The bulk of the book covers the months after the collapse of Jeremy’s long-stalled relationship. Work and family fill the void—his first novel, a portrait of his absentee father that has been ten years in the writing, nears conclusion just as his secondary career as a porn writer, in which he fictionalizes the life of his new roommate in order to pay the rent, takes off. Jeremy’s mother, a poet hitting her stride in her fifties, and his sister, a musician with a pretentious rock band and a dubious Irish boyfriend, hit milestones of their own, which require his presence and spark his snappy comebacks. Life, he keeps remarking, just goes on, and it does so in ways that will seem familiar to city readers; the “openings, closings, and bad repartee” that Lou Reed noted 30 years ago are still with us.

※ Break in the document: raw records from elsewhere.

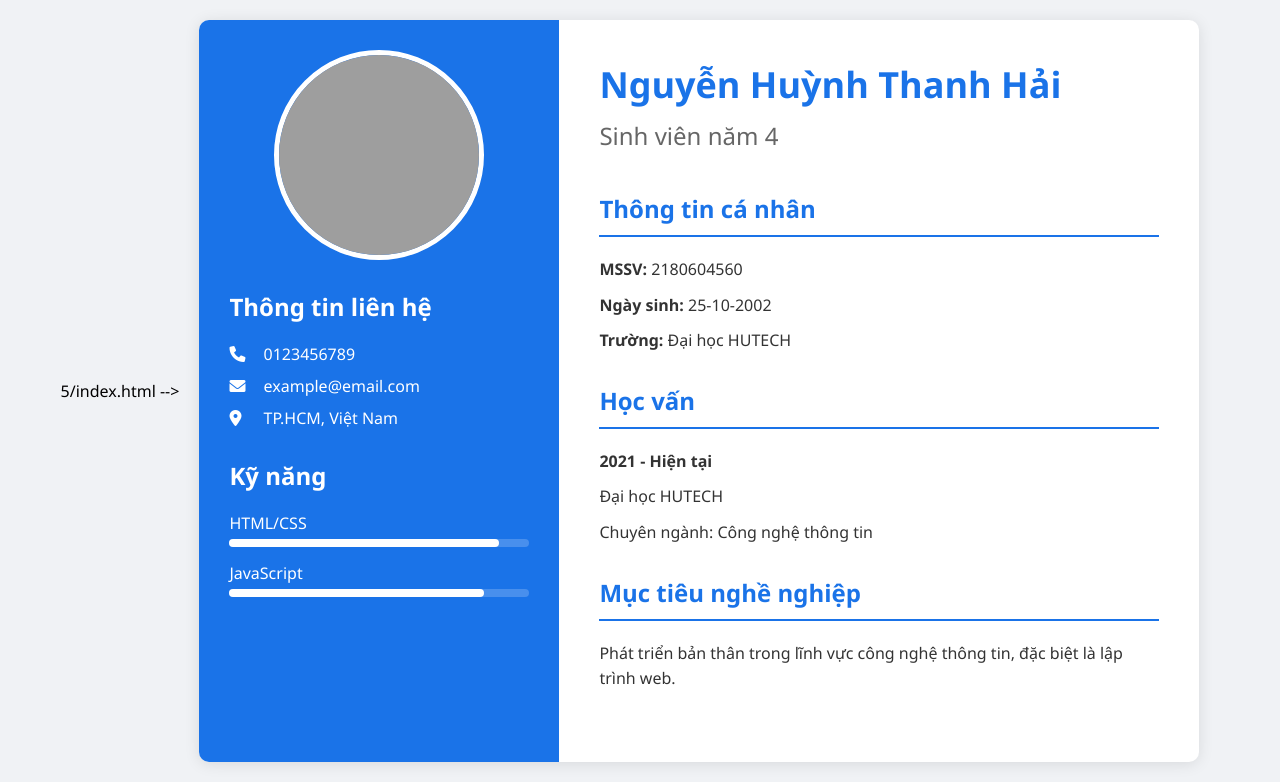
Repository: Haimichi/haimichi.github.io
Page: index.html
These files come from the project's save history. The page is drawn as it stood at one moment and after the next save; the edit follows.
The browser window is 1280 px wide. The pictures show the whole page.
Pictures or frames that could not be fetched are drawn as grey boxes.

Above is the page before, as saved 2025-03-04 10:26:48.

### index.html
5/index.html -->
<!DOCTYPE html>
<html lang="en">
<head>
    <meta charset="UTF-8">
    <meta name="viewport" content="width=device-width, initial-scale=1.0">
    <title>CV - Nguyễn Huỳnh Thanh Hải</title>
    <link rel="stylesheet" href="style.css">
    <link rel="stylesheet" href="https://cdnjs.cloudflare.com/ajax/libs/font-awesome/6.0.0/css/all.min.css">
</head>
<body>
    <div class="container">
        <div class="cv-container">
            <div class="left-column">
                <div class="profile-image">
                    <img src="avatar.jpg" alt="Profile Picture">
                </div>
                <div class="contact-info">
                    <h2>Thông tin liên hệ</h2>
                    <p><i class="fas fa-phone"></i> 0123456789</p>
                    <p><i class="fas fa-envelope"></i> example@email.com</p>
                    <p><i class="fas fa-map-marker-alt"></i> TP.HCM, Việt Nam</p>
                </div>
                <div class="skills">
                    <h2>Kỹ năng</h2>
                    <div class="skill-item">
                        <span>HTML/CSS</span>
                        <div class="skill-level">
                            <div class="skill-bar" style="width: 90%"></div>
                        </div>
                    </div>
                    <div class="skill-item">
                        <span>JavaScript</span>
                        <div class="skill-level">
                            <div class="skill-bar" style="width: 85%"></div>
                        </div>
                    </div>
                </div>
            </div>
            <div class="right-column">
                <div class="header">
                    <h1>Nguyễn Huỳnh Thanh Hải</h1>
                    <h2>Sinh viên năm 4</h2>
                </div>
                <div class="section">
                    <h2>Thông tin cá nhân</h2>
                    <p><strong>MSSV:</strong> 2180604560</p>
                    <p><strong>Ngày sinh:</strong> 25-10-2002</p>
                    <p><strong>Trường:</strong> Đại học HUTECH</p>
                </div>
                <div class="section">
                    <h2>Học vấn</h2>
                    <p><strong>2021 - Hiện tại</strong></p>
                    <p>Đại học HUTECH</p>
                    <p>Chuyên ngành: Công nghệ thông tin</p>
                </div>
                <div class="section">
                    <h2>Mục tiêu nghề nghiệp</h2>
                    <p>Phát triển bản thân trong lĩnh vực công nghệ thông tin, đặc biệt là lập trình web.</p>
                </div>
            </div>
        </div>
    </div>
</body>
</html>

### style.css
body {
    margin: 0;
    padding: 0;
    font-family: 'Segoe UI', Tahoma, Geneva, Verdana, sans-serif;
    background-color: #f0f2f5;
    display: flex;
    justify-content: center;
    align-items: center;
    min-height: 100vh;
}

.container {
    width: 100%;
    max-width: 1000px;
    padding: 20px;
}

.cv-container {
    display: flex;
    background-color: white;
    border-radius: 10px;
    box-shadow: 0 2px 15px rgba(0, 0, 0, 0.1);
    overflow: hidden;
}

.left-column {
    width: 300px;
    background-color: #1a73e8;
    color: white;
    padding: 30px;
}

.right-column {
    flex: 1;
    padding: 40px;
}

.profile-image {
    text-align: center;
    margin-bottom: 30px;
}

.profile-image img {
    width: 200px;
    height: 200px;
    border-radius: 50%;
    border: 5px solid white;
}

.contact-info {
    margin-bottom: 30px;
}

.contact-info p {
    margin: 10px 0;
}

.contact-info i {
    margin-right: 10px;
    width: 20px;
}

.skills {
    margin-bottom: 30px;
}

.skill-item {
    margin: 15px 0;
}

.skill-level {
    width: 100%;
    height: 8px;
    background-color: rgba(255, 255, 255, 0.2);
    border-radius: 4px;
    margin-top: 5px;
}

.skill-bar {
    height: 100%;
    background-color: white;
    border-radius: 4px;
}

.header {
    margin-bottom: 40px;
}

.header h1 {
    color: #1a73e8;
    margin: 0 0 10px 0;
    font-size: 36px;
}

.header h2 {
    color: #666;
    margin: 0;
    font-weight: normal;
}

.section {
    margin-bottom: 30px;
}

.section h2 {
    color: #1a73e8;
    border-bottom: 2px solid #1a73e8;
    padding-bottom: 10px;
    margin-bottom: 20px;
}

.section p {
    margin: 10px 0;
    line-height: 1.6;
    color: #333;
}

@media (max-width: 768px) {
    .cv-container {
        flex-direction: column;
    }

    .left-column {
        width: auto;
    }

    .profile-image img {
        width: 150px;
        height: 150px;
    }
}

After the next save:
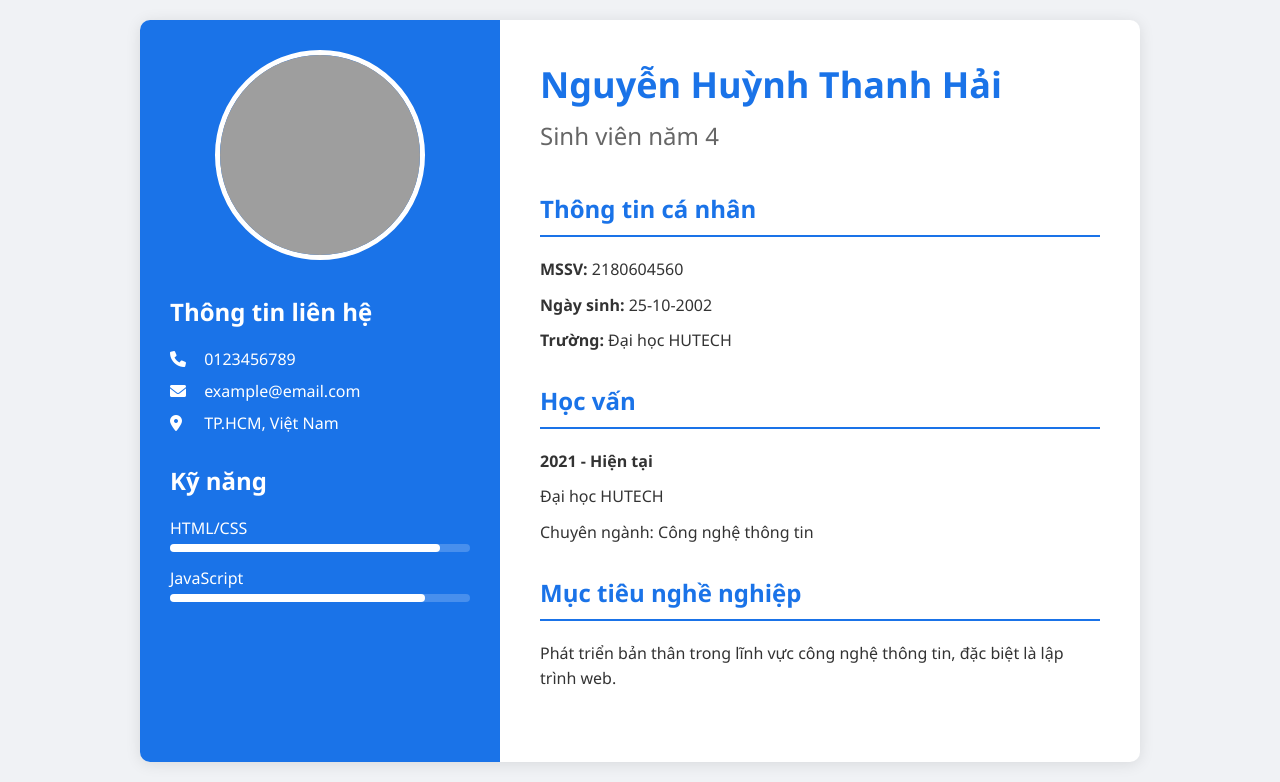
Saved 9 s later.
--- a/index.html
+++ b/index.html
@@ -1,4 +1,3 @@
-5/index.html -->
 <!DOCTYPE html>
 <html lang="en">
 <head>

Alongside its potential prominence as a blind item, Jeremy Thrane is being sold as “social satire,” which makes me wonder: did I miss something? True, there are “normalizing, non-judgmental, open-minded” penis-themed parties here. There’s a series of air kisses spelled “mwah mwah, mwah mwah, mwah mwah,” and a romantic rival with a fake Japanese accent. But as I read it, this is much less a social commentary than just a good book with a fine sense of humor; I remember laughing, and feeling as though someone was occasionally fumbling for my heartstrings. Christensen’s final uptick in plotline is also mercifully two-faced, offering hope in literary and personal endeavors, and ample room for her protagonist to take two steps back.